The Bluebird pair that showed up 2 weeks ago disappeared which left me alitte puzzled because they were defending the nestbox from other birds. After being gone awhile they showed up again this morning. Landed on the nestbox and went to check inside when a male house sparrow flew out and chased them away. There’s been no birds around the nestbox all this time. So the H.Sparrow may have just discovered it. He then managed to attract a mate and they vigorously started nest building. My heart sank. I went out and pulled the nesting material out and propped the door open. I watched as the male H.Sparrow returned and flew in circles around the nestbox dropping his beakful of nesting material.

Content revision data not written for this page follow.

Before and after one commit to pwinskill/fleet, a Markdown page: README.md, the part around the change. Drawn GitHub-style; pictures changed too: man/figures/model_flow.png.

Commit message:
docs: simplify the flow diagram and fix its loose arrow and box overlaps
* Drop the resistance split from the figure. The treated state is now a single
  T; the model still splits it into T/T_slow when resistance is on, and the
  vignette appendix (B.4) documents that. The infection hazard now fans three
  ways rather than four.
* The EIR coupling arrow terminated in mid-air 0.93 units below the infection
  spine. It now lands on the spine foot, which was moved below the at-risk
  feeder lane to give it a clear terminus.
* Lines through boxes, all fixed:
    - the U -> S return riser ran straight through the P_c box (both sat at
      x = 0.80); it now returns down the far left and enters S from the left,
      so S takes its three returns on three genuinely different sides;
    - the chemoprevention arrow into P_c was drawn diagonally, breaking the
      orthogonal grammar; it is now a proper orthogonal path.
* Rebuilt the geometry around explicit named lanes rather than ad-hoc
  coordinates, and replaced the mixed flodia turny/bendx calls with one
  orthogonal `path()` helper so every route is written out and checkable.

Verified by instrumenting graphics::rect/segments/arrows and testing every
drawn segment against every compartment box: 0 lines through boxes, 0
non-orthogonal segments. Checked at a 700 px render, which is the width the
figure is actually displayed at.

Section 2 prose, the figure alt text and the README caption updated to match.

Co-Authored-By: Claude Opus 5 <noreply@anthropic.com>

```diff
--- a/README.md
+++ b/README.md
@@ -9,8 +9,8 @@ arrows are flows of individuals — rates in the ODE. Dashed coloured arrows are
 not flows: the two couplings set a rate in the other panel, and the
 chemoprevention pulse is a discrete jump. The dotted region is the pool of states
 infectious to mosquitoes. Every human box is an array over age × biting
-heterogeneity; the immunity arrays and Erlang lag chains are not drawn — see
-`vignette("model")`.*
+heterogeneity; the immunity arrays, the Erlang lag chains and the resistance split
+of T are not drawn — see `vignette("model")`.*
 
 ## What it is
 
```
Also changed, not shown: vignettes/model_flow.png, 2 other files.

So far it seems to be working at keeping them out of the box. But I know if the Bluebirds come back it may discourage them as well. I’m so bummed out right now. I’ve had this nestbox up for 4-5 years with no H.Sparrow interference at all. Just had some problems with Wrens now and then. I’m thinking of going and buying a Gilbertson style nestbox (the PVC one) since I heard these are suppose to be Sparrow-proof. I have a slot-opening nestbox that has been up for years in a open field beside my house which has been a big hit with the Bluebirds until now that the H.Sparrows have suddenly taking a liking to it. Any thoughts? Anyone else have a Gilbertson PVC birdhouse?March 21, 2020 at 4:44 pm #7836LisaParticipant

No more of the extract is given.